TASK PROMPT: Write out exactly, please, every line from the beginning of the entries to the line holding "Nueva nav-bar. Generos no necesita logueo", and no pictures.

PROVIDED INFORMATION:
#####

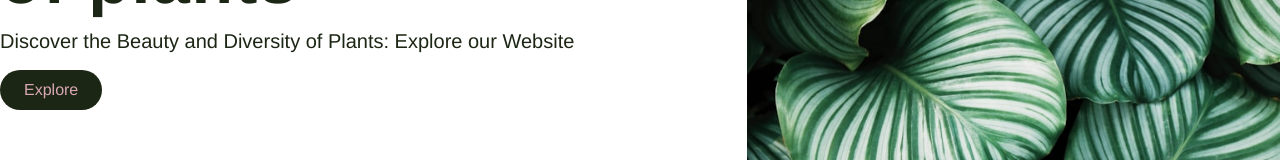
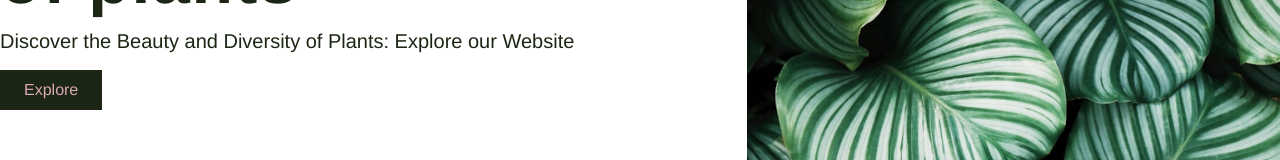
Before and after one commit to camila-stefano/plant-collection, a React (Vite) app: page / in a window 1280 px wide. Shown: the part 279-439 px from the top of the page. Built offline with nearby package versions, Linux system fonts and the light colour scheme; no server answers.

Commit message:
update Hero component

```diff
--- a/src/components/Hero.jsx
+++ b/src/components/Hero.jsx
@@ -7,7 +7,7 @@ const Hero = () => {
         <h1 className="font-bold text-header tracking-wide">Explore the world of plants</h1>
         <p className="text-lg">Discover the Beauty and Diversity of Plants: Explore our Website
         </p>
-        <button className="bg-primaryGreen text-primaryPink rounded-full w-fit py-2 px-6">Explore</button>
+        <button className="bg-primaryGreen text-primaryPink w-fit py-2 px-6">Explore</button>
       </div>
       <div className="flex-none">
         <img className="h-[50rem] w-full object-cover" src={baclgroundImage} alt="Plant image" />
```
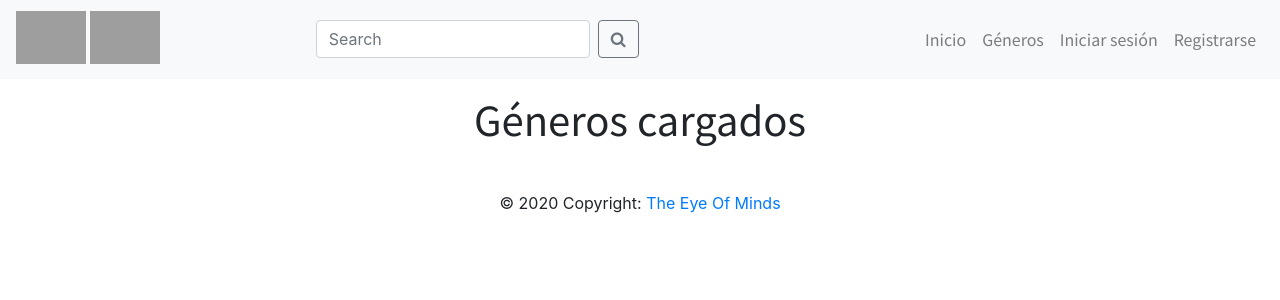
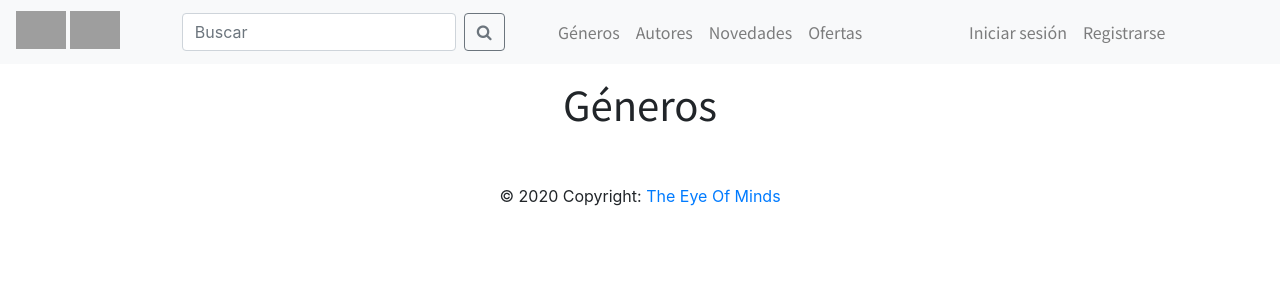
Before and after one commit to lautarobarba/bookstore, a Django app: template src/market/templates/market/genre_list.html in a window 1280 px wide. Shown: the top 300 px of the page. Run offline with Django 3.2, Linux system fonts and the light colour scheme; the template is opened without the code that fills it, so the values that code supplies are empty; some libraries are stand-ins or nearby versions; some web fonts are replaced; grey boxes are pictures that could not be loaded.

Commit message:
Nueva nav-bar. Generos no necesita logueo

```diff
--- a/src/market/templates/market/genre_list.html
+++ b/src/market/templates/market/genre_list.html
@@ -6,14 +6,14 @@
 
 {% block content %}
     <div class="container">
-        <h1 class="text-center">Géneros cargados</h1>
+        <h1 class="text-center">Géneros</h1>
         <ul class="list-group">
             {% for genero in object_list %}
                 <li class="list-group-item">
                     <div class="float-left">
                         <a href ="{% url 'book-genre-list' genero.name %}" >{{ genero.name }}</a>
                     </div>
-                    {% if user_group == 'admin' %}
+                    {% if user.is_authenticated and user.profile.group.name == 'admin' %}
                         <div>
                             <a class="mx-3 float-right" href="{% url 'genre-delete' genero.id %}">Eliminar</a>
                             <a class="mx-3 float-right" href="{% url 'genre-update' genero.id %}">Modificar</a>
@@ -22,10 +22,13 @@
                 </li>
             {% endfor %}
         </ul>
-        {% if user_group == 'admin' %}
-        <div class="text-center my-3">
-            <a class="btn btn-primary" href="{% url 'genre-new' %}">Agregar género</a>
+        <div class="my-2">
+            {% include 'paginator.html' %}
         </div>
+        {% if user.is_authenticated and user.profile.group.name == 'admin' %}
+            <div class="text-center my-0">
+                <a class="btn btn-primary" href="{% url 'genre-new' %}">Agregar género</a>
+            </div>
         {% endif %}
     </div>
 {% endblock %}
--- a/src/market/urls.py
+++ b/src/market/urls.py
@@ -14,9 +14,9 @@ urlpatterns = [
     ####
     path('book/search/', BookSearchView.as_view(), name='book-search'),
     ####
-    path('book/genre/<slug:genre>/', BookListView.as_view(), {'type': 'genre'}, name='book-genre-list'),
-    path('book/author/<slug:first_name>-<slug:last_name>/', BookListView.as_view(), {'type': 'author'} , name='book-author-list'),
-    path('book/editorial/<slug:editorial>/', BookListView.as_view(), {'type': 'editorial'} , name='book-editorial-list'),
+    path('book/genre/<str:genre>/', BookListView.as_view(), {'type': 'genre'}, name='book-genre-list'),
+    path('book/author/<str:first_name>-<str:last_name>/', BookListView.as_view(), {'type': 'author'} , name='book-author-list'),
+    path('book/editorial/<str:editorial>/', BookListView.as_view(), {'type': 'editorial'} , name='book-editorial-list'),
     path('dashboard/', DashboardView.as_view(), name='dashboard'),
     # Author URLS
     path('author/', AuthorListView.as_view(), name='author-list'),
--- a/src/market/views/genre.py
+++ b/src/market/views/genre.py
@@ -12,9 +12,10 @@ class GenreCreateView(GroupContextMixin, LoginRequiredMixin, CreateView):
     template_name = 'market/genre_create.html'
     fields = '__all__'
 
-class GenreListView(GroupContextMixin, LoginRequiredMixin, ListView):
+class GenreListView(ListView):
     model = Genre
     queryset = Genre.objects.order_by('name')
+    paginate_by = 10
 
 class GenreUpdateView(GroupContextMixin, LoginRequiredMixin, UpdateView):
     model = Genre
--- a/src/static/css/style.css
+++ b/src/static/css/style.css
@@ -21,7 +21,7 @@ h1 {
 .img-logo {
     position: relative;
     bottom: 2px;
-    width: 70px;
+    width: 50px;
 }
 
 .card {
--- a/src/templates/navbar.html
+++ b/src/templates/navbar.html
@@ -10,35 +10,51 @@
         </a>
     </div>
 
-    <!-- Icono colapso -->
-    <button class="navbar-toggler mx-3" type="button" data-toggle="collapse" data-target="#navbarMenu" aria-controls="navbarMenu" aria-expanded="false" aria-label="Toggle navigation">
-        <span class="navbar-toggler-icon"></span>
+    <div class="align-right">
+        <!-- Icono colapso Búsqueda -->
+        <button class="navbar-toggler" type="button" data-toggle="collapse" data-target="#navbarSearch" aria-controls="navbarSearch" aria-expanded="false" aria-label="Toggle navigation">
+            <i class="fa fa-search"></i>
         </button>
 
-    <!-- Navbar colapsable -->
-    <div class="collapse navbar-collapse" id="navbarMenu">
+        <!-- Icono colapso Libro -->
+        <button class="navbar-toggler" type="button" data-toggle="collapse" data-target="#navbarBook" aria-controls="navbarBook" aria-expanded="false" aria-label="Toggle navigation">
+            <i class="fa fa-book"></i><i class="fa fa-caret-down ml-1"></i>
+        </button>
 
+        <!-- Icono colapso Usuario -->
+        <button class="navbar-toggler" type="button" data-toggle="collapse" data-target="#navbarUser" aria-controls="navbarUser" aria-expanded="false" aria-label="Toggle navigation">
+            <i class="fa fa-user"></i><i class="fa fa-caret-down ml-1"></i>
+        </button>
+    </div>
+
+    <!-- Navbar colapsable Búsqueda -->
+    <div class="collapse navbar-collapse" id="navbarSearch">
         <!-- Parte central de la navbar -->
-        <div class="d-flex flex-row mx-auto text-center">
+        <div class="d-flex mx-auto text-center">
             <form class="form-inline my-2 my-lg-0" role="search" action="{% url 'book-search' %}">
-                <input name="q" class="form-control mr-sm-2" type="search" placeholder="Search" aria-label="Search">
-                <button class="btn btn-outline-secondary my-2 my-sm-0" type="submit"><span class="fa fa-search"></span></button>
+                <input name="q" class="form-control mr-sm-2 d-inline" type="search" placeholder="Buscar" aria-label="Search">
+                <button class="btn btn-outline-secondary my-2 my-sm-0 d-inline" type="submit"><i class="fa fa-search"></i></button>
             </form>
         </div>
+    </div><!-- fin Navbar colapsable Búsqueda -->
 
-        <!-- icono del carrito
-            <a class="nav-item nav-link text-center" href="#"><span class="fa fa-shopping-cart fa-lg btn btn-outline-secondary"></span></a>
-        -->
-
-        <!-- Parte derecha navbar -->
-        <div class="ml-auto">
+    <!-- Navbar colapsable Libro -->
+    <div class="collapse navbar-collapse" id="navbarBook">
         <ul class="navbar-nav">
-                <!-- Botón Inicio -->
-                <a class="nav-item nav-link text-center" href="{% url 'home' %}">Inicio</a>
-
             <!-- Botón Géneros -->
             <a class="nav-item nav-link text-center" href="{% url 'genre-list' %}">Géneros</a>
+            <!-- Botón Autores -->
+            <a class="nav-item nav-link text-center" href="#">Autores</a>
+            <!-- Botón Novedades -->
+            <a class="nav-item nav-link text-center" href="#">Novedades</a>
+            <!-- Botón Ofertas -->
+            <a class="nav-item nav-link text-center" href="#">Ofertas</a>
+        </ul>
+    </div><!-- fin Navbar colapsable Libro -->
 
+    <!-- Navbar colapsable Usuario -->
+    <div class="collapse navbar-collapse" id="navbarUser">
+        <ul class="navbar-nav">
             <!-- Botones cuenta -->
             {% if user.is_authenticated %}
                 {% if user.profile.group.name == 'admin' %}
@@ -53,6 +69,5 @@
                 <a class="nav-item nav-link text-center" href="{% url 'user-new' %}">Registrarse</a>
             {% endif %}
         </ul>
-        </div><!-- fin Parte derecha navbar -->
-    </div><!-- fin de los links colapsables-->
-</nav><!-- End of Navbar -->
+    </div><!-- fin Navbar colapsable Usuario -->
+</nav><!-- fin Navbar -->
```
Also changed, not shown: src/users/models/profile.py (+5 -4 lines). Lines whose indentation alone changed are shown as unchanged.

#####

ANSWER TO THIS PROBLEM:
Before and after one commit to camila-stefano/plant-collection, a React (Vite) app: page / in a window 1280 px wide. Shown: the part 279-439 px from the top of the page. Built offline with nearby package versions, Linux system fonts and the light colour scheme; no server answers.

Commit message:
update Hero component

```diff
--- a/src/components/Hero.jsx
+++ b/src/components/Hero.jsx
@@ -7,7 +7,7 @@ const Hero = () => {
         <h1 className="font-bold text-header tracking-wide">Explore the world of plants</h1>
         <p className="text-lg">Discover the Beauty and Diversity of Plants: Explore our Website
         </p>
-        <button className="bg-primaryGreen text-primaryPink rounded-full w-fit py-2 px-6">Explore</button>
+        <button className="bg-primaryGreen text-primaryPink w-fit py-2 px-6">Explore</button>
       </div>
       <div className="flex-none">
         <img className="h-[50rem] w-full object-cover" src={baclgroundImage} alt="Plant image" />
```
Before and after one commit to lautarobarba/bookstore, a Django app: template src/market/templates/market/genre_list.html in a window 1280 px wide. Shown: the top 300 px of the page. Run offline with Django 3.2, Linux system fonts and the light colour scheme; the template is opened without the code that fills it, so the values that code supplies are empty; some libraries are stand-ins or nearby versions; some web fonts are replaced; grey boxes are pictures that could not be loaded.

Commit message:
Nueva nav-bar. Generos no necesita logueo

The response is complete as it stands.